> [Task]:
Give back all of the data verbatim.
──────
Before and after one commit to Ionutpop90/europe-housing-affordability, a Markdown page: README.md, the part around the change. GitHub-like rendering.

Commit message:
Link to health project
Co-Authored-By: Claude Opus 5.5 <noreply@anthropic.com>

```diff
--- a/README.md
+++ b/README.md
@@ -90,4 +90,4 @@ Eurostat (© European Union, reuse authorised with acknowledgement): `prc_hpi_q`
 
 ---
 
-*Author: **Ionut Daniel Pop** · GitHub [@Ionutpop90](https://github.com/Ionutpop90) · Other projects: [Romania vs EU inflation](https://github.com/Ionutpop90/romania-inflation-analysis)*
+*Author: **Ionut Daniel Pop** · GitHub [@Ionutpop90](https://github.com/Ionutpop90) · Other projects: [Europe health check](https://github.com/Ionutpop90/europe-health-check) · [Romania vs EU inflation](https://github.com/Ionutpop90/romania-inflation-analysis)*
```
──────
> [Answer space]:
Before and after one commit to Ionutpop90/europe-housing-affordability, a Markdown page: README.md, the part around the change. GitHub-like rendering.

Commit message:
Link to health project
Co-Authored-By: Claude Opus 5.5 <noreply@anthropic.com>

```diff
--- a/README.md
+++ b/README.md
@@ -90,4 +90,4 @@ Eurostat (© European Union, reuse authorised with acknowledgement): `prc_hpi_q`
 
 ---
 
-*Author: **Ionut Daniel Pop** · GitHub [@Ionutpop90](https://github.com/Ionutpop90) · Other projects: [Romania vs EU inflation](https://github.com/Ionutpop90/romania-inflation-analysis)*
+*Author: **Ionut Daniel Pop** · GitHub [@Ionutpop90](https://github.com/Ionutpop90) · Other projects: [Europe health check](https://github.com/Ionutpop90/europe-health-check) · [Romania vs EU inflation](https://github.com/Ionutpop90/romania-inflation-analysis)*
```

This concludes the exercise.